There are reasons why the Delegate General for National Security since 2010 is still the ambassador to Spain
President Biya some few days ago made a large movement in the central and external services of the Ministry of External Relations. But the French Cameroun dictator blatantly refused to change the ambassadors who are for the most part the deans of the diplomatic corps in their respective countries of assignment.
On November 7, 2017, Paul Biya signed several decrees appointing officials in the central and external services of the Ministry of External Relations. The Biya action was unprecedented as the nation had not witnessed such a movement of diplomatic staff for more than a decade. However, Cameroon Intelligence Report undertands Mr. Biya did not change 13 heads of diplomatic missions.
The reason is simple. Cameroon ambassadors abroad are for the most part the deans of the diplomatic corps and the 84 year old dictator gets a form of political cover from his ambassador acolytes. Interestingly, some positions have been vacant for some years now notably the case of Martin Mbarga Nguelé. Appointed in 2010 as the Delegate General for National Security, he still retains his position as ambassador of Cameroon to Spain. Mbarga Nguele had spent 19 years in Brazil.
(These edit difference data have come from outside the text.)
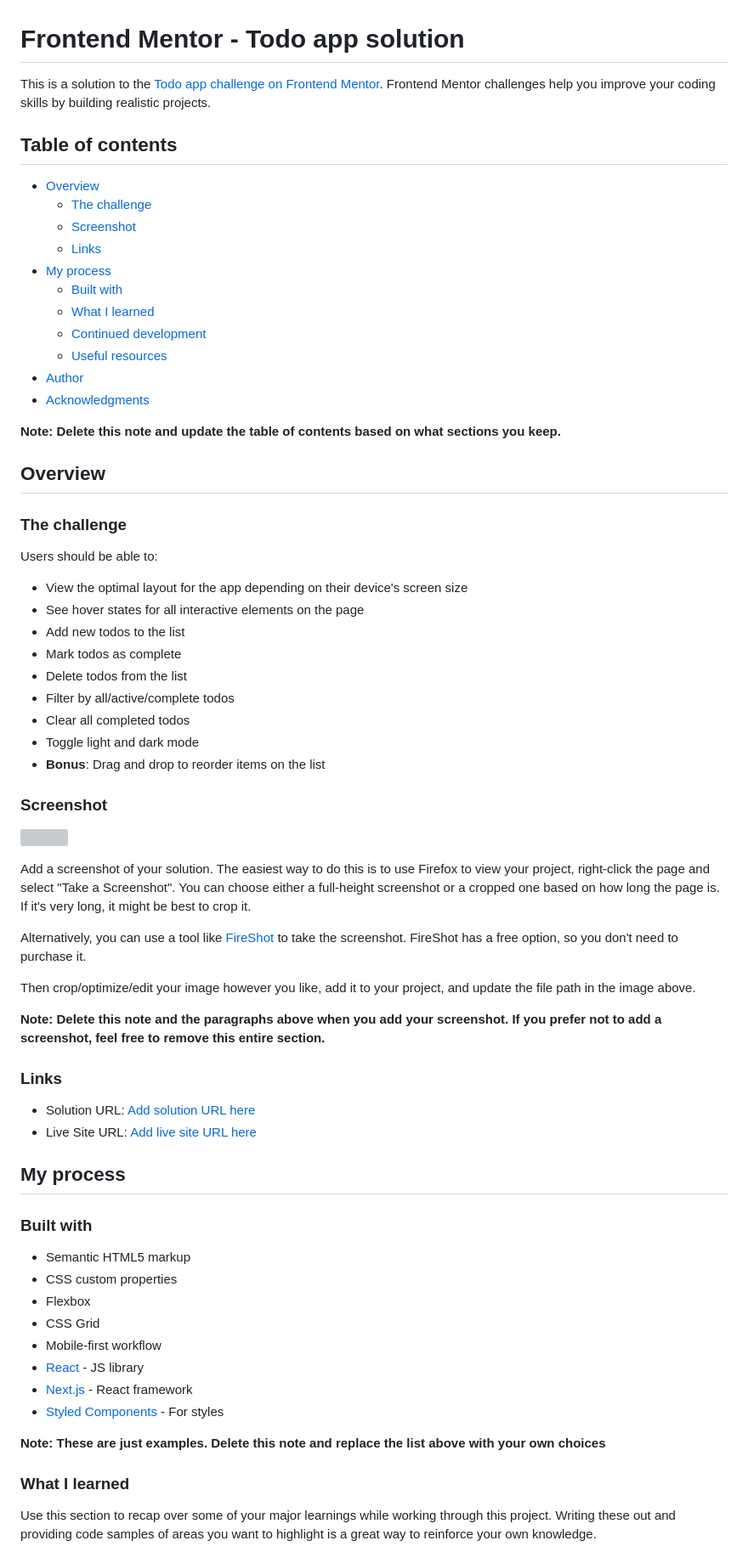
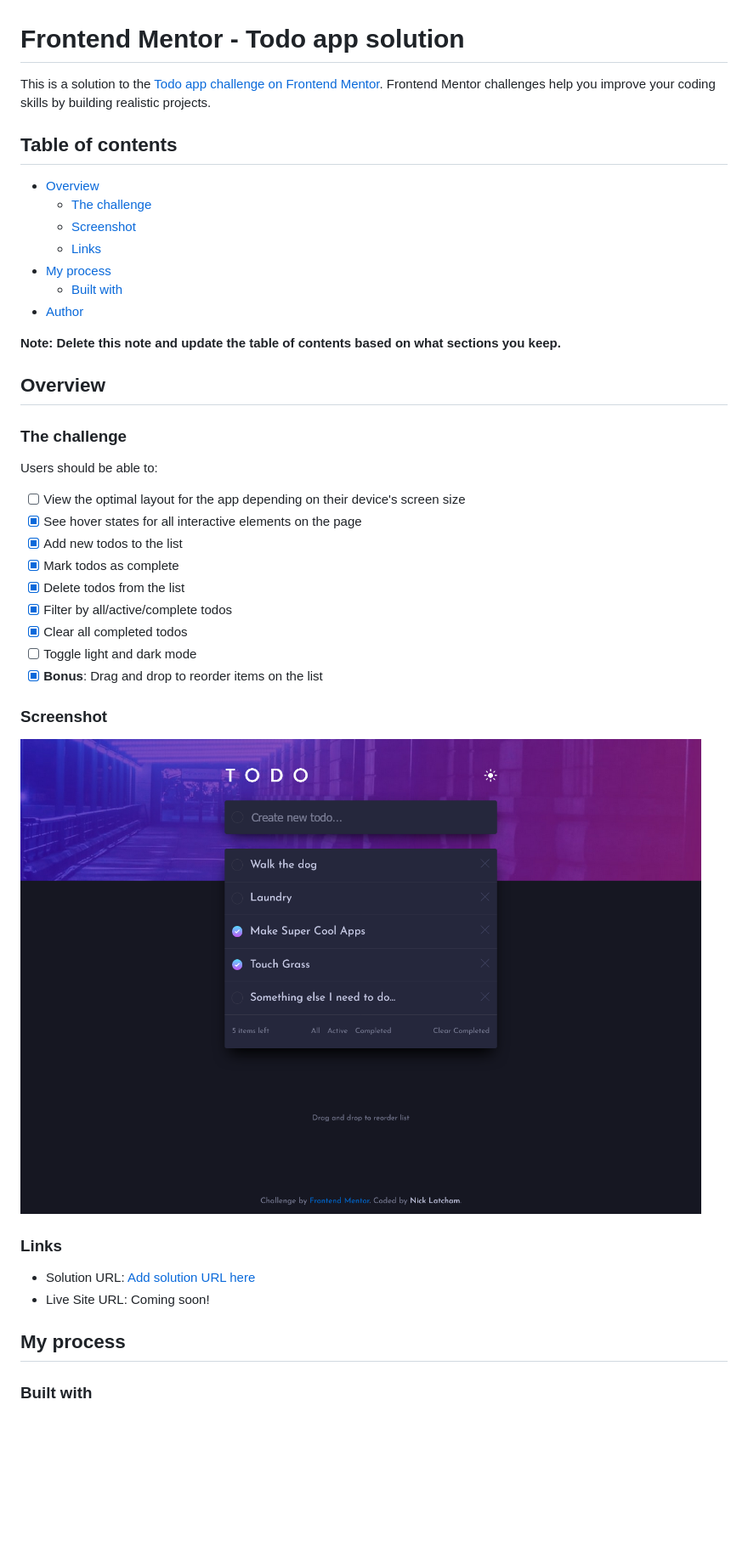
Before and after one commit to nicklatch/fe-mentor-todo-app, a Markdown page: README.md, the part around the change printed below. Shown: that part at 85% size. Rendered like a GitHub page; pictures changed too: screenshot.png (added); blank space fills up the shorter version; grey boxes are pictures that could not be loaded.

```diff
--- a/README.md
+++ b/README.md
@@ -1,20 +1,18 @@
 # Frontend Mentor - Todo app solution
 
-This is a solution to the [Todo app challenge on Frontend Mentor](https://www.frontendmentor.io/challenges/todo-app-Su1_KokOW). Frontend Mentor challenges help you improve your coding skills by building realistic projects.
+This is a solution to
+the [Todo app challenge on Frontend Mentor](https://www.frontendmentor.io/challenges/todo-app-Su1_KokOW). Frontend
+Mentor challenges help you improve your coding skills by building realistic projects.
 
 ## Table of contents
 
 - [Overview](#overview)
-  - [The challenge](#the-challenge)
-  - [Screenshot](#screenshot)
-  - [Links](#links)
+    - [The challenge](#the-challenge)
+    - [Screenshot](#screenshot)
+    - [Links](#links)
 - [My process](#my-process)
-  - [Built with](#built-with)
-  - [What I learned](#what-i-learned)
-  - [Continued development](#continued-development)
-  - [Useful resources](#useful-resources)
+    - [Built with](#built-with)
 - [Author](#author)
-- [Acknowledgments](#acknowledgments)
 
 **Note: Delete this note and update the table of contents based on what sections you keep.**
 
@@ -24,49 +22,26 @@ This is a solution to the [Todo app challenge on Frontend Mentor](https://www.fr
 
 Users should be able to:
 
-- View the optimal layout for the app depending on their device's screen size
-- See hover states for all interactive elements on the page
-- Add new todos to the list
-- Mark todos as complete
-- Delete todos from the list
-- Filter by all/active/complete todos
-- Clear all completed todos
-- Toggle light and dark mode
-- **Bonus**: Drag and drop to reorder items on the list
+- [ ] View the optimal layout for the app depending on their device's screen size
+- [x] See hover states for all interactive elements on the page
+- [x] Add new todos to the list
+- [x] Mark todos as complete
+- [x] Delete todos from the list
+- [x] Filter by all/active/complete todos
+- [x] Clear all completed todos
+- [ ] Toggle light and dark mode
+- [x] **Bonus**: Drag and drop to reorder items on the list
 
 ### Screenshot
 
-![](./screenshot.jpg)
-
-Add a screenshot of your solution. The easiest way to do this is to use Firefox to view your project, right-click the page and select "Take a Screenshot". You can choose either a full-height screenshot or a cropped one based on how long the page is. If it's very long, it might be best to crop it.
-
-Alternatively, you can use a tool like [FireShot](https://getfireshot.com/) to take the screenshot. FireShot has a free option, so you don't need to purchase it.
-
-Then crop/optimize/edit your image however you like, add it to your project, and update the file path in the image above.
-
-**Note: Delete this note and the paragraphs above when you add your screenshot. If you prefer not to add a screenshot, feel free to remove this entire section.**
+![](./screenshot.png)
 
 ### Links
 
-- Solution URL: [Add solution URL here](https://your-solution-url.com)
-- Live Site URL: [Add live site URL here](https://your-live-site-url.com)
+- Solution URL: [Add solution URL here](https://github.com/nicklatch/fe-mentor-todo-app)
+- Live Site URL: Coming soon!
 
 ## My process
 
 ### Built with
 
-- Semantic HTML5 markup
-- CSS custom properties
-- Flexbox
-- CSS Grid
-- Mobile-first workflow
-- [React](https://reactjs.org/) - JS library
-- [Next.js](https://nextjs.org/) - React framework
-- [Styled Components](https://styled-components.com/) - For styles
-
-**Note: These are just examples. Delete this note and replace the list above with your own choices**
-
-### What I learned
-
-Use this section to recap over some of your major learnings while working through this project. Writing these out and providing code samples of areas you want to highlight is a great way to reinforce your own knowledge.
-
```
Also changed, not shown: other parts of README.md (+8 -43 lines).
The High Commissioner in Great Britain and Northern Ireland since April 28, 2008, Nkuele Ekaney was recalled back home on October 16 and has not been replaced by Biya. Getting protection from Cameroon’s diplomatic services abroad is not something new to the Biya Francophone regime. The current Prime Minister, Philemon Yang, was High Commissioner of Cameroon to Canada from October 1984 to December 2004, making it a period of 20 years.
In Biya’s recent decree, of the 12 directorates at the central departments of the Ministry of External Relations, only two directors have kept their position. Amadou Sali who remains Director of General Affairs and Oumar Abba, who remained at the helm of the Asia Affairs Directorate and relations with the Organization of Islamic Cooperation. The others will continue their career abroad among them Tatah Salomon Enoma (United States), Antoine Ahmadou (France), Olivier Kenhago (Belgium), Margueritte Effa Ngamba (Russia).
By Rita Akana with files from CIN